On April 9, 1942, Frazier, who was stationed in the Philippines, became part of the largest surrender by the U.S. Army in its history when 78,000 American and Filipino troops surrendered to the Japanese army.

After the surrender, the Fort Deposit native who had lied about his age in order to enter the Army at just 16 years old, then endured the Bataan Death March, and months of horrific conditions at Camp O’Donnell where hundreds of prisoners died every day from disease, starvation and abuse.

During that time, Frazier volunteered to work on a burial detail. One day, while helping dig a mass grave, Frazier tossed one of his two sets of dog tags into the grave, hoping that if he died somewhere in the Philippines, his parents would have some idea of what had happened to him. It was that set of dog tags that led to the telegram informing his parents of his “death.”

In October of 1942 Frazier was sent to Japan, and spent nearly three years in a series of prison camps where he was forced to perform slave labor. During his imprisonment, Frazier survived double pneumonia, torture, a week of isolation in a covered pit, and frequent beatings. He also very nearly lost his leg to gangrene after being bayoneted by a guard for not lifting his legs high enough while marching.

His treatment by the Japanese army, and the things he saw done to his fellow soldiers, created in Frazier a deep hate for the Japanese.

“I hated them with a purple passion,” he said. “After I saw one of their pilots drop a bomb on one of my friends, and all I could find was his left foot and boot, I killed all of them that I could. I hated them. I’m just being honest.

“ … My hatred for them helped me fight them, but that getting rid of that hatred was the hardest thing I’ve ever had to do. I didn’t want to do it, but a preacher told me that I had to forgive them. I told him I couldn’t and he told me I had to at least try. It took some time, but I can say that I have forgiven them.”

Many years after his experiences in the Philippines and Japan, Frazier put his story on paper. It’s now a best seller titled, Hell’s Guest.

“I wanted to write this book to tell my story to the American people,” Frazier said.

But it’s not just Frazier’s story.

“This book is dedicated to all men and women who fought and died in the Philippine Islands during World War II and in the defense of Bataan and Corregidor, and to all those who worked so hard at the time of World War II, be it at home or on the battle fields to save the world from becoming slaves to two world powers that tried to take away our basic right to be free people and to live as God intended us to live with the right to determine our own destiny,” Frazier wrote on his book’s dedication page.

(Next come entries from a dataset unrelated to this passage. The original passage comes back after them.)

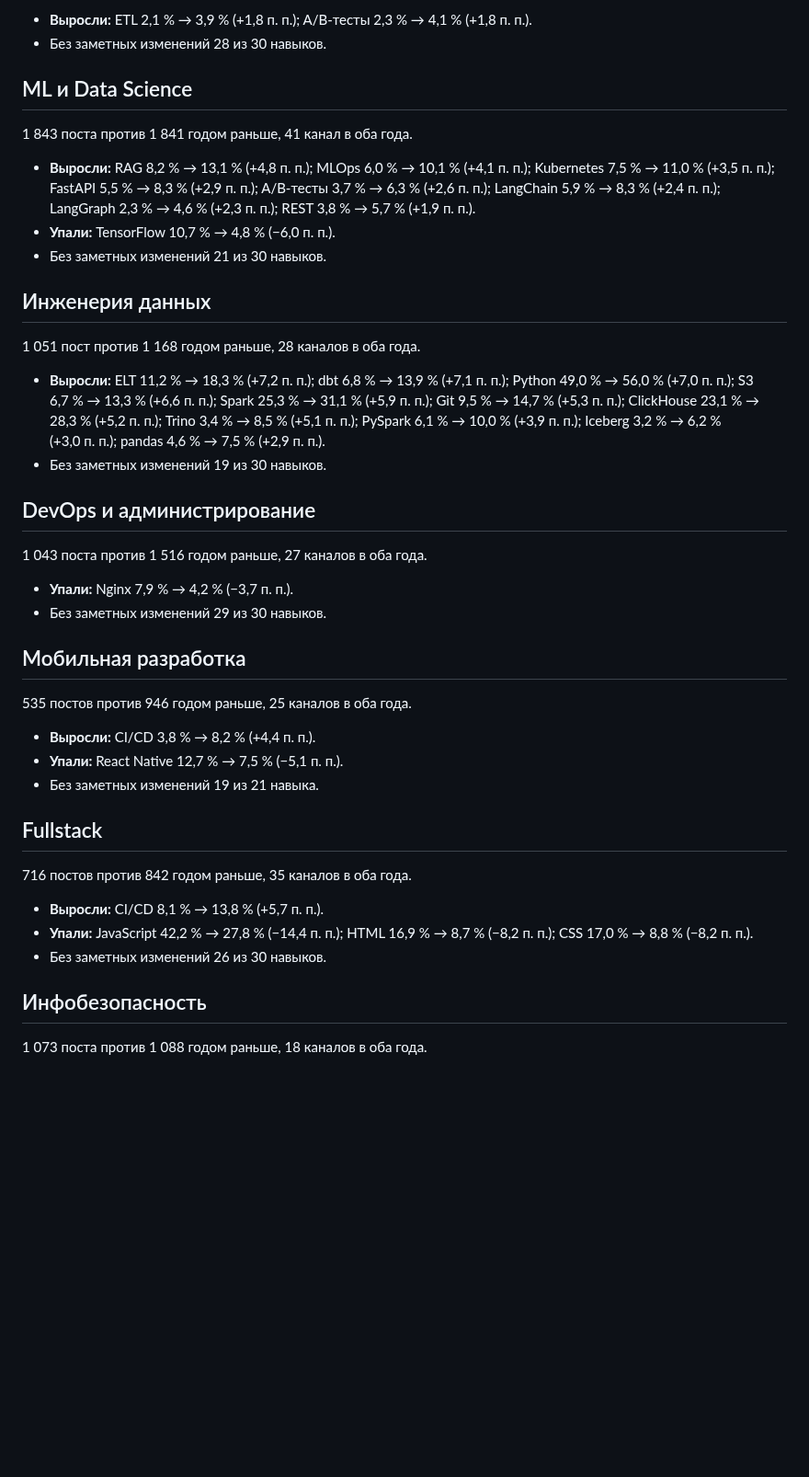
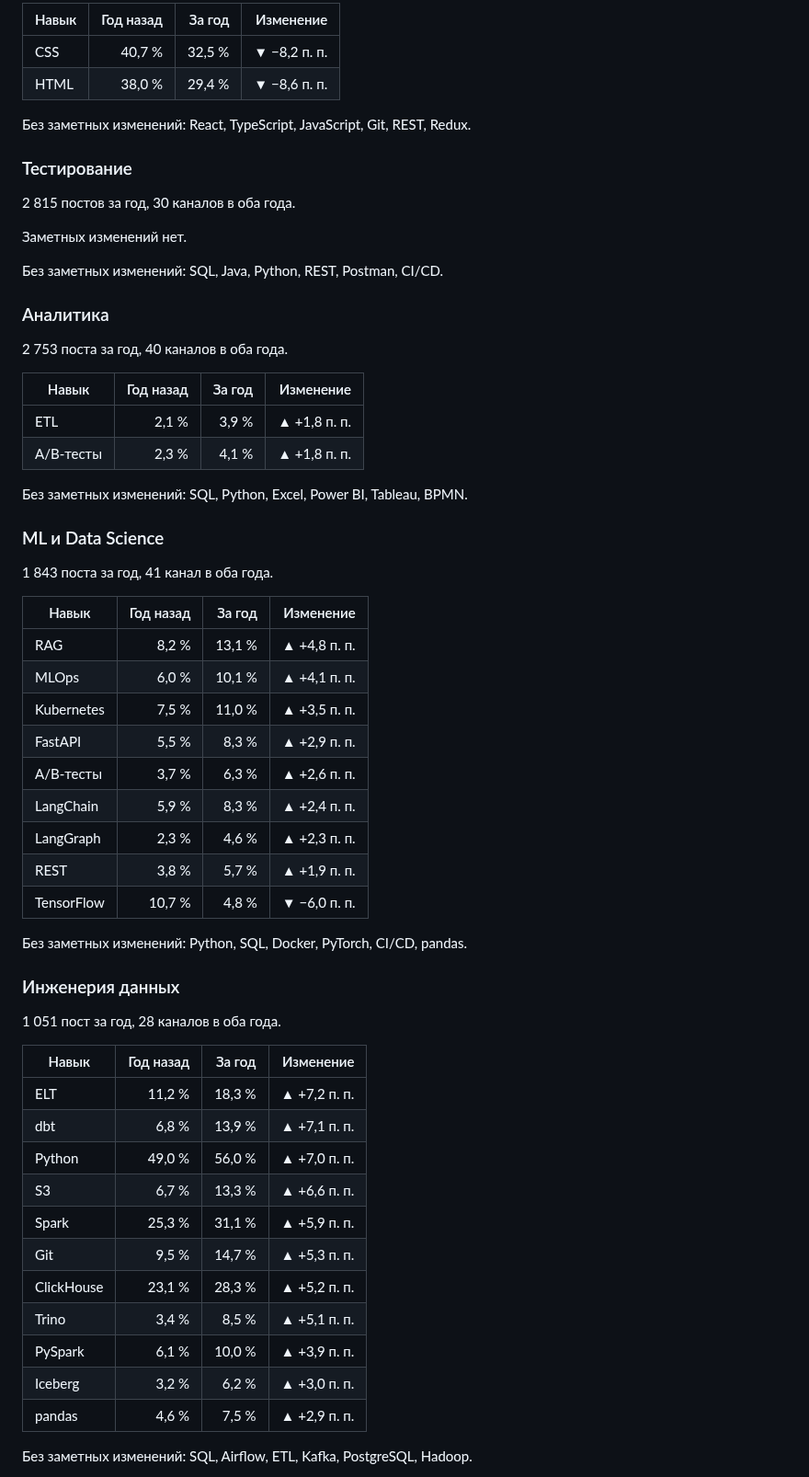
Before and after one commit to alekseevpavel04/ru-it-jobs-radar, a Markdown page: docs/quarterly/2026Q3.md, the part around one of its changes. Shown at 92% size. Rendered like a GitHub page; blank space fills up the shorter version.

```diff
--- a/docs/quarterly/2026Q3.md
+++ b/docs/quarterly/2026Q3.md
@@ -37,46 +52,65 @@
 
-- **Выросли:** ETL 2,1 % → 3,9 % (+1,8 п. п.); A/B-тесты 2,3 % → 4,1 % (+1,8 п. п.).
-- Без заметных изменений 28 из 30 навыков.
+| Навык | Год назад | За год | Изменение |
+|---|---:|---:|---:|
+| CSS | 40,7 % | 32,5 % | ▼ −8,2 п. п. |
+| HTML | 38,0 % | 29,4 % | ▼ −8,6 п. п. |
 
-## ML и Data Science
+Без заметных изменений: React, TypeScript, JavaScript, Git, REST, Redux.
 
-1 843 поста против 1 841 годом раньше, 41 канал в оба года.
+### Тестирование
 
-- **Выросли:** RAG 8,2 % → 13,1 % (+4,8 п. п.); MLOps 6,0 % → 10,1 % (+4,1 п. п.); Kubernetes 7,5 % → 11,0 % (+3,5 п. п.); FastAPI 5,5 % → 8,3 % (+2,9 п. п.); A/B-тесты 3,7 % → 6,3 % (+2,6 п. п.); LangChain 5,9 % → 8,3 % (+2,4 п. п.); LangGraph 2,3 % → 4,6 % (+2,3 п. п.); REST 3,8 % → 5,7 % (+1,9 п. п.).
-- **Упали:** TensorFlow 10,7 % → 4,8 % (−6,0 п. п.).
-- Без заметных изменений 21 из 30 навыков.
+2 815 постов за год, 30 каналов в оба года.
 
-## Инженерия данных
+Заметных изменений нет.
 
-1 051 пост против 1 168 годом раньше, 28 каналов в оба года.
+Без заметных изменений: SQL, Java, Python, REST, Postman, CI/CD.
 
-- **Выросли:** ELT 11,2 % → 18,3 % (+7,2 п. п.); dbt 6,8 % → 13,9 % (+7,1 п. п.); Python 49,0 % → 56,0 % (+7,0 п. п.); S3 6,7 % → 13,3 % (+6,6 п. п.); Spark 25,3 % → 31,1 % (+5,9 п. п.); Git 9,5 % → 14,7 % (+5,3 п. п.); ClickHouse 23,1 % → 28,3 % (+5,2 п. п.); Trino 3,4 % → 8,5 % (+5,1 п. п.); PySpark 6,1 % → 10,0 % (+3,9 п. п.); Iceberg 3,2 % → 6,2 % (+3,0 п. п.); pandas 4,6 % → 7,5 % (+2,9 п. п.).
-- Без заметных изменений 19 из 30 навыков.
+### Аналитика
 
-## DevOps и администрирование
+2 753 поста за год, 40 каналов в оба года.
 
-1 043 поста против 1 516 годом раньше, 27 каналов в оба года.
+| Навык | Год назад | За год | Изменение |
+|---|---:|---:|---:|
+| ETL | 2,1 % | 3,9 % | ▲ +1,8 п. п. |
+| A/B-тесты | 2,3 % | 4,1 % | ▲ +1,8 п. п. |
 
-- **Упали:** Nginx 7,9 % → 4,2 % (−3,7 п. п.).
-- Без заметных изменений 29 из 30 навыков.
+Без заметных изменений: SQL, Python, Excel, Power BI, Tableau, BPMN.
 
-## Мобильная разработка
+### ML и Data Science
 
-535 постов против 946 годом раньше, 25 каналов в оба года.
+1 843 поста за год, 41 канал в оба года.
 
-- **Выросли:** CI/CD 3,8 % → 8,2 % (+4,4 п. п.).
-- **Упали:** React Native 12,7 % → 7,5 % (−5,1 п. п.).
-- Без заметных изменений 19 из 21 навыка.
+| Навык | Год назад | За год | Изменение |
+|---|---:|---:|---:|
+| RAG | 8,2 % | 13,1 % | ▲ +4,8 п. п. |
+| MLOps | 6,0 % | 10,1 % | ▲ +4,1 п. п. |
+| Kubernetes | 7,5 % | 11,0 % | ▲ +3,5 п. п. |
+| FastAPI | 5,5 % | 8,3 % | ▲ +2,9 п. п. |
+| A/B-тесты | 3,7 % | 6,3 % | ▲ +2,6 п. п. |
+| LangChain | 5,9 % | 8,3 % | ▲ +2,4 п. п. |
+| LangGraph | 2,3 % | 4,6 % | ▲ +2,3 п. п. |
+| REST | 3,8 % | 5,7 % | ▲ +1,9 п. п. |
+| TensorFlow | 10,7 % | 4,8 % | ▼ −6,0 п. п. |
 
-## Fullstack
+Без заметных изменений: Python, SQL, Docker, PyTorch, CI/CD, pandas.
 
-716 постов против 842 годом раньше, 35 каналов в оба года.
+### Инженерия данных
 
-- **Выросли:** CI/CD 8,1 % → 13,8 % (+5,7 п. п.).
-- **Упали:** JavaScript 42,2 % → 27,8 % (−14,4 п. п.); HTML 16,9 % → 8,7 % (−8,2 п. п.); CSS 17,0 % → 8,8 % (−8,2 п. п.).
-- Без заметных изменений 26 из 30 навыков.
+1 051 пост за год, 28 каналов в оба года.
 
-## Инфобезопасность
+| Навык | Год назад | За год | Изменение |
+|---|---:|---:|---:|
+| ELT | 11,2 % | 18,3 % | ▲ +7,2 п. п. |
+| dbt | 6,8 % | 13,9 % | ▲ +7,1 п. п. |
+| Python | 49,0 % | 56,0 % | ▲ +7,0 п. п. |
+| S3 | 6,7 % | 13,3 % | ▲ +6,6 п. п. |
+| Spark | 25,3 % | 31,1 % | ▲ +5,9 п. п. |
+| Git | 9,5 % | 14,7 % | ▲ +5,3 п. п. |
+| ClickHouse | 23,1 % | 28,3 % | ▲ +5,2 п. п. |
+| Trino | 3,4 % | 8,5 % | ▲ +5,1 п. п. |
+| PySpark | 6,1 % | 10,0 % | ▲ +3,9 п. п. |
+| Iceberg | 3,2 % | 6,2 % | ▲ +3,0 п. п. |
+| pandas | 4,6 % | 7,5 % | ▲ +2,9 п. п. |
 
-1 073 поста против 1 088 годом раньше, 18 каналов в оба года.
+Без заметных изменений: SQL, Airflow, ETL, Kafka, PostgreSQL, Hadoop.
 
```
Also changed, not shown: other parts of docs/quarterly/2026Q3.md (+84 -22 lines), docs/img/readme/year_changes.png, docs/quarterly/2026Q3.png (added), 7 other files.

Frazier, now serving as colonel in the Alabama State Defense Force, was awarded numerous honors for his military service including the Medal of Freedom, the 
Bronze Star, 
four Purple Hearts, a World War II Victory Medal
, a POW Medal, three U.S. Presidential citations and a Presidential citation from the Philippines.